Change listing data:
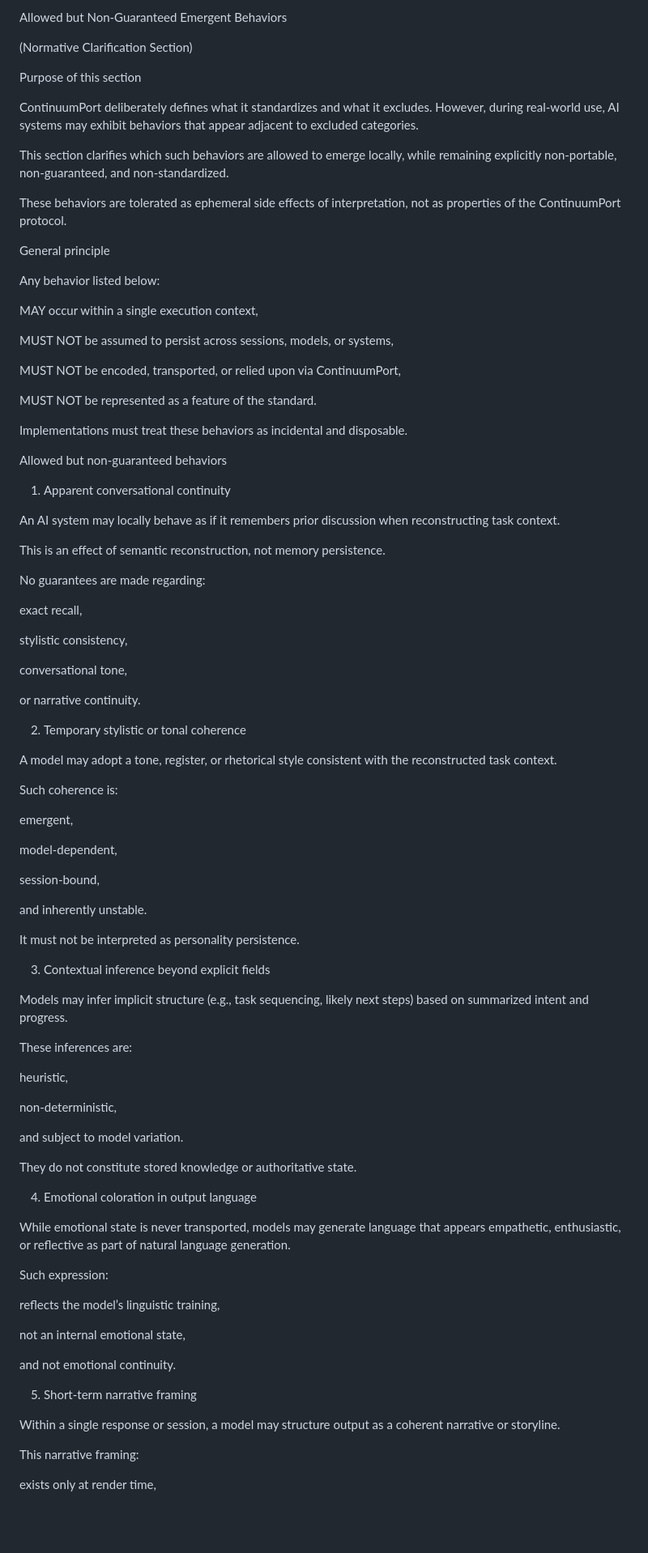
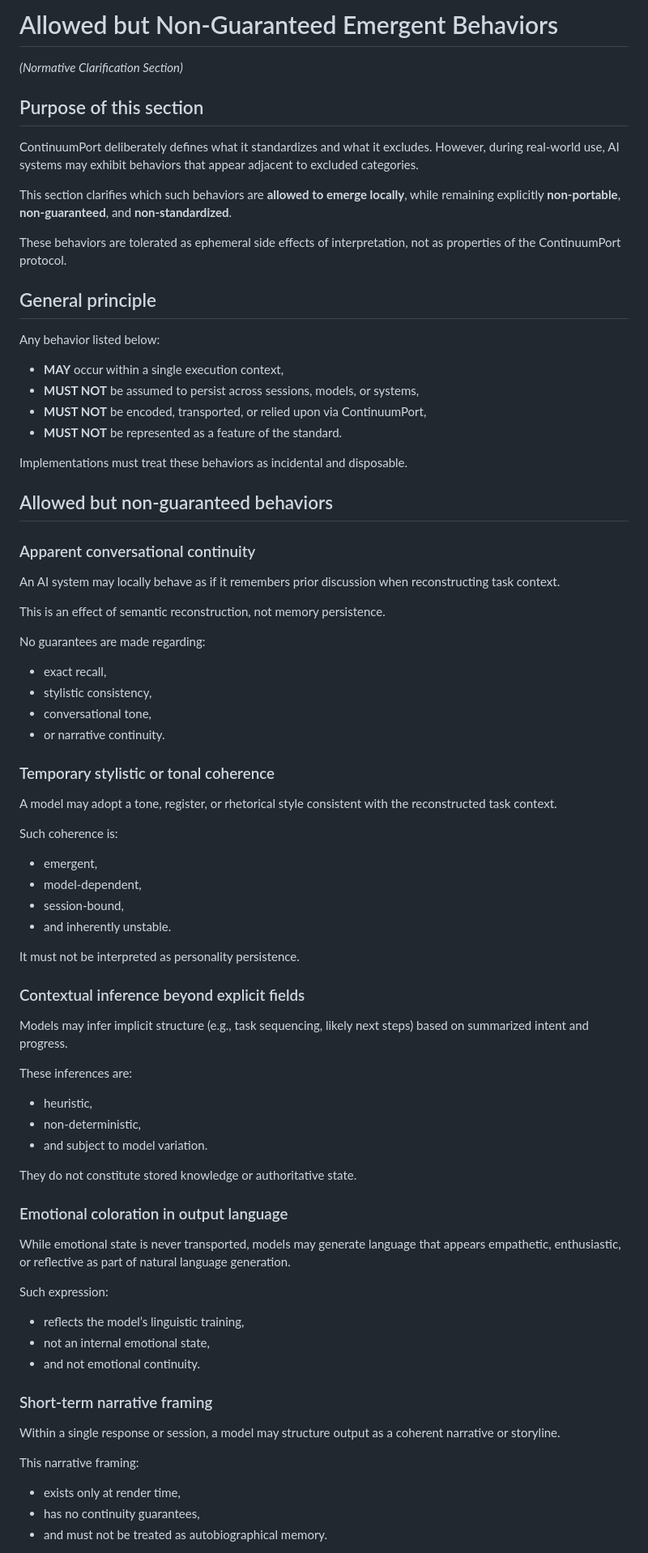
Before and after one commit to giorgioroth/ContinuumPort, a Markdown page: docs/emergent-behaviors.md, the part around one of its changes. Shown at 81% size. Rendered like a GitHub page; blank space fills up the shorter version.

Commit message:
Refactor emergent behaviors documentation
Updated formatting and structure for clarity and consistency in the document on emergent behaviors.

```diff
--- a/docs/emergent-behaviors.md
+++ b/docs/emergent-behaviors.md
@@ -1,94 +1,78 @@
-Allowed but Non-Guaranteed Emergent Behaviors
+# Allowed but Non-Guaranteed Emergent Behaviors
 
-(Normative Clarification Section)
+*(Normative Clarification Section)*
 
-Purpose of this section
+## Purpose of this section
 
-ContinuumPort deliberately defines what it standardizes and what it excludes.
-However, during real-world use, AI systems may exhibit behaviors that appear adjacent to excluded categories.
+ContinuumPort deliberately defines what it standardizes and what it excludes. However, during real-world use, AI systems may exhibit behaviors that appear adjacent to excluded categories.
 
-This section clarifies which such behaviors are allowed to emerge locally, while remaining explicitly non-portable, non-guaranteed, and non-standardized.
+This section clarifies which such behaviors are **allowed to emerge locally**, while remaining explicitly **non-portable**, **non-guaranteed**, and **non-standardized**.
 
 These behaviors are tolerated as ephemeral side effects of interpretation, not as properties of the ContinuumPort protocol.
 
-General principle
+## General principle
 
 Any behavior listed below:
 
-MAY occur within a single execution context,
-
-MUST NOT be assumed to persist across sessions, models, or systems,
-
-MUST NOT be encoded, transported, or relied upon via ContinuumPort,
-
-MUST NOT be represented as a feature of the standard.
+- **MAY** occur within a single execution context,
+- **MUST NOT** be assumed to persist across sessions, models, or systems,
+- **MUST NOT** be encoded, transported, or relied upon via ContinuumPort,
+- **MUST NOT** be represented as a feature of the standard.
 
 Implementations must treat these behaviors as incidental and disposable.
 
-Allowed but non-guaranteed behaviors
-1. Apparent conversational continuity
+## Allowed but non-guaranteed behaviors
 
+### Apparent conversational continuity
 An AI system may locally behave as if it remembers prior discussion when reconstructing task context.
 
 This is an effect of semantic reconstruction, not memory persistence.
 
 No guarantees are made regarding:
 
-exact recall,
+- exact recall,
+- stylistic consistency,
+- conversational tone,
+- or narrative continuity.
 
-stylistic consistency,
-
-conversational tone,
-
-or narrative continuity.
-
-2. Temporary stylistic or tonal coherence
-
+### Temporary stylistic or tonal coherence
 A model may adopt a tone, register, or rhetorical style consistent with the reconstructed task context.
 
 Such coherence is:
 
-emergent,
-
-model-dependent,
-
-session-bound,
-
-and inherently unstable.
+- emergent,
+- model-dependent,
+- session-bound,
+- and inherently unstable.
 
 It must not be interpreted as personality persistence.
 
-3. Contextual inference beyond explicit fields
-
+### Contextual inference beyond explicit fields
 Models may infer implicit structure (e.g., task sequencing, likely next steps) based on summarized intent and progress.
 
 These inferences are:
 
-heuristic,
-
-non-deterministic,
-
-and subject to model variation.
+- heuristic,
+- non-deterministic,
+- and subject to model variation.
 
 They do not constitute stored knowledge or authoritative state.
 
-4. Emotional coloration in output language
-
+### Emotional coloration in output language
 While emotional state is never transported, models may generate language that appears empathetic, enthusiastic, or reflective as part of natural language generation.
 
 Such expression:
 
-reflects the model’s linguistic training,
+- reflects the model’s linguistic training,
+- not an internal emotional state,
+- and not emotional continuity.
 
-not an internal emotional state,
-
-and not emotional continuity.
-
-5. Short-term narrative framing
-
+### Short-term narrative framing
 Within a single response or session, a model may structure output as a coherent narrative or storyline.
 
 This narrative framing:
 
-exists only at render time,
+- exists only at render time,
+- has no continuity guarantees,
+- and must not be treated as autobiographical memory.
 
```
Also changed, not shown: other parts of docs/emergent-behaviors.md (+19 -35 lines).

__EXERCISE BRIEF__
Could you reproduce the entries verbatim, leaving out all pictures?

__EXERCISE ANSWER__
Before and after one commit to giorgioroth/ContinuumPort, a Markdown page: docs/emergent-behaviors.md, the part around one of its changes. Shown at 81% size. Rendered like a GitHub page; blank space fills up the shorter version.

Commit message:
Refactor emergent behaviors documentation
Updated formatting and structure for clarity and consistency in the document on emergent behaviors.

```diff
--- a/docs/emergent-behaviors.md
+++ b/docs/emergent-behaviors.md
@@ -1,94 +1,78 @@
-Allowed but Non-Guaranteed Emergent Behaviors
+# Allowed but Non-Guaranteed Emergent Behaviors
 
-(Normative Clarification Section)
+*(Normative Clarification Section)*
 
-Purpose of this section
+## Purpose of this section
 
-ContinuumPort deliberately defines what it standardizes and what it excludes.
-However, during real-world use, AI systems may exhibit behaviors that appear adjacent to excluded categories.
+ContinuumPort deliberately defines what it standardizes and what it excludes. However, during real-world use, AI systems may exhibit behaviors that appear adjacent to excluded categories.
 
-This section clarifies which such behaviors are allowed to emerge locally, while remaining explicitly non-portable, non-guaranteed, and non-standardized.
+This section clarifies which such behaviors are **allowed to emerge locally**, while remaining explicitly **non-portable**, **non-guaranteed**, and **non-standardized**.
 
 These behaviors are tolerated as ephemeral side effects of interpretation, not as properties of the ContinuumPort protocol.
 
-General principle
+## General principle
 
 Any behavior listed below:
 
-MAY occur within a single execution context,
-
-MUST NOT be assumed to persist across sessions, models, or systems,
-
-MUST NOT be encoded, transported, or relied upon via ContinuumPort,
-
-MUST NOT be represented as a feature of the standard.
+- **MAY** occur within a single execution context,
+- **MUST NOT** be assumed to persist across sessions, models, or systems,
+- **MUST NOT** be encoded, transported, or relied upon via ContinuumPort,
+- **MUST NOT** be represented as a feature of the standard.
 
 Implementations must treat these behaviors as incidental and disposable.
 
-Allowed but non-guaranteed behaviors
-1. Apparent conversational continuity
+## Allowed but non-guaranteed behaviors
 
+### Apparent conversational continuity
 An AI system may locally behave as if it remembers prior discussion when reconstructing task context.
 
 This is an effect of semantic reconstruction, not memory persistence.
 
 No guarantees are made regarding:
 
-exact recall,
+- exact recall,
+- stylistic consistency,
+- conversational tone,
+- or narrative continuity.
 
-stylistic consistency,
-
-conversational tone,
-
-or narrative continuity.
-
-2. Temporary stylistic or tonal coherence
-
+### Temporary stylistic or tonal coherence
 A model may adopt a tone, register, or rhetorical style consistent with the reconstructed task context.
 
 Such coherence is:
 
-emergent,
-
-model-dependent,
-
-session-bound,
-
-and inherently unstable.
+- emergent,
+- model-dependent,
+- session-bound,
+- and inherently unstable.
 
 It must not be interpreted as personality persistence.
 
-3. Contextual inference beyond explicit fields
-
+### Contextual inference beyond explicit fields
 Models may infer implicit structure (e.g., task sequencing, likely next steps) based on summarized intent and progress.
 
 These inferences are:
 
-heuristic,
-
-non-deterministic,
-
-and subject to model variation.
+- heuristic,
+- non-deterministic,
+- and subject to model variation.
 
 They do not constitute stored knowledge or authoritative state.
 
-4. Emotional coloration in output language
-
+### Emotional coloration in output language
 While emotional state is never transported, models may generate language that appears empathetic, enthusiastic, or reflective as part of natural language generation.
 
 Such expression:
 
-reflects the model’s linguistic training,
+- reflects the model’s linguistic training,
+- not an internal emotional state,
+- and not emotional continuity.
 
-not an internal emotional state,
-
-and not emotional continuity.
-
-5. Short-term narrative framing
-
+### Short-term narrative framing
 Within a single response or session, a model may structure output as a coherent narrative or storyline.
 
 This narrative framing:
 
-exists only at render time,
+- exists only at render time,
+- has no continuity guarantees,
+- and must not be treated as autobiographical memory.
 
```
Also changed, not shown: other parts of docs/emergent-behaviors.md (+19 -35 lines).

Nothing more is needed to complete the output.